> [Detected change data]
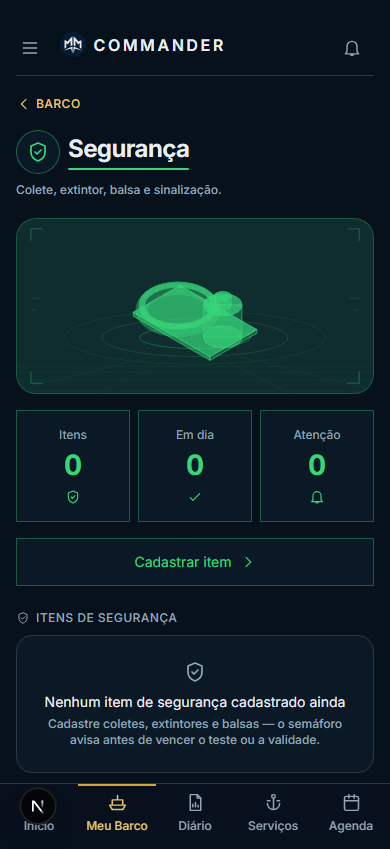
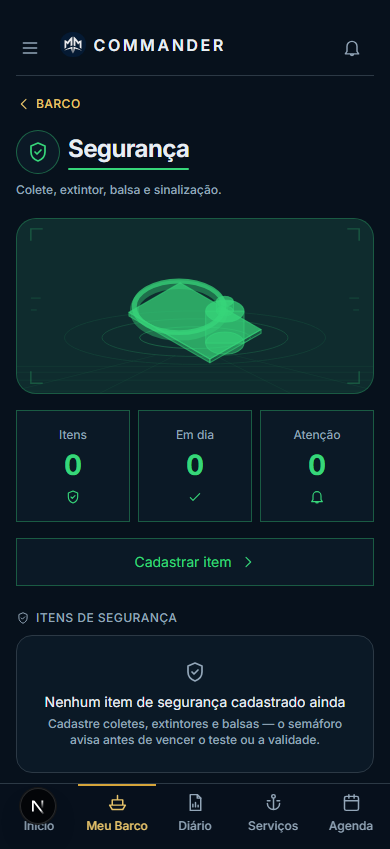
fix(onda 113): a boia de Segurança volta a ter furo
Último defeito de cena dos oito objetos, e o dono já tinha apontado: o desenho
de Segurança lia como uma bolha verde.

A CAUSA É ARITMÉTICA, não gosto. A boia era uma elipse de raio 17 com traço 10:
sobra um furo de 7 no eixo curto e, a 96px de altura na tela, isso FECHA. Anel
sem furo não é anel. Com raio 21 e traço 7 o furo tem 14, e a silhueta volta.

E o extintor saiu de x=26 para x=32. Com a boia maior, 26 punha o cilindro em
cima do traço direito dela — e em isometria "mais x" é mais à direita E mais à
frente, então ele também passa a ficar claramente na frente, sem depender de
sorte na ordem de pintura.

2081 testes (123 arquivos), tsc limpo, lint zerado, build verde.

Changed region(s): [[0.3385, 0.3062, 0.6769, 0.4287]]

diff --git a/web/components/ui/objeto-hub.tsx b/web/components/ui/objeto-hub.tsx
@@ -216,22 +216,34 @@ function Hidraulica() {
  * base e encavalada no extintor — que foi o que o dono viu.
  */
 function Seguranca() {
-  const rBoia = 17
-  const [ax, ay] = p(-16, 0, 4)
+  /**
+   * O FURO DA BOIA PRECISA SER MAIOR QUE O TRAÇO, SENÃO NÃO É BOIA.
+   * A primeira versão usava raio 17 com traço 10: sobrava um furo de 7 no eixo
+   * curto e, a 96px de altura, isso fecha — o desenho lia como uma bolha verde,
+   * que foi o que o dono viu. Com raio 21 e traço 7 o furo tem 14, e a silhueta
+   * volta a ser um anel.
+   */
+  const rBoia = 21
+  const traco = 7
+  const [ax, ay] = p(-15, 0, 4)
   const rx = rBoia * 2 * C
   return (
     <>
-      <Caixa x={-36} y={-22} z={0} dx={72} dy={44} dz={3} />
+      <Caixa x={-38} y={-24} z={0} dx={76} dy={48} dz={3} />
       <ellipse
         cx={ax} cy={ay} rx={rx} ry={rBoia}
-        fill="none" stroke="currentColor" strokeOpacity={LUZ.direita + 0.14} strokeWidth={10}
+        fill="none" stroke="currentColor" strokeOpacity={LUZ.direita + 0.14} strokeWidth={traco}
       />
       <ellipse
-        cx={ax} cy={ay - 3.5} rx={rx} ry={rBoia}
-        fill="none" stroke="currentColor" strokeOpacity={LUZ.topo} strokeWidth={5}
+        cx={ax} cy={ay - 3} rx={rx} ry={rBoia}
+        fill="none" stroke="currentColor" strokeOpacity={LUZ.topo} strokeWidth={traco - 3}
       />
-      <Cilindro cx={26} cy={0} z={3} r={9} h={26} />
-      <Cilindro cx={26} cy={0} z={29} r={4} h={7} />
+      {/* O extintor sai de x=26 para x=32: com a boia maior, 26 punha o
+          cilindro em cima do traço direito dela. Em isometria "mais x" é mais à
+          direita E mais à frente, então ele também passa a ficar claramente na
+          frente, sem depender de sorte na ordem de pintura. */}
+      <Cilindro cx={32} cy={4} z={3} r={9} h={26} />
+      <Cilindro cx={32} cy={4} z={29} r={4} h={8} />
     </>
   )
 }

> [WHAT IS BEING ASKED] Determine how many lines in the preceding records include the word "ficar". The answer is that number alone.

> [YOUR RESPONSE] 2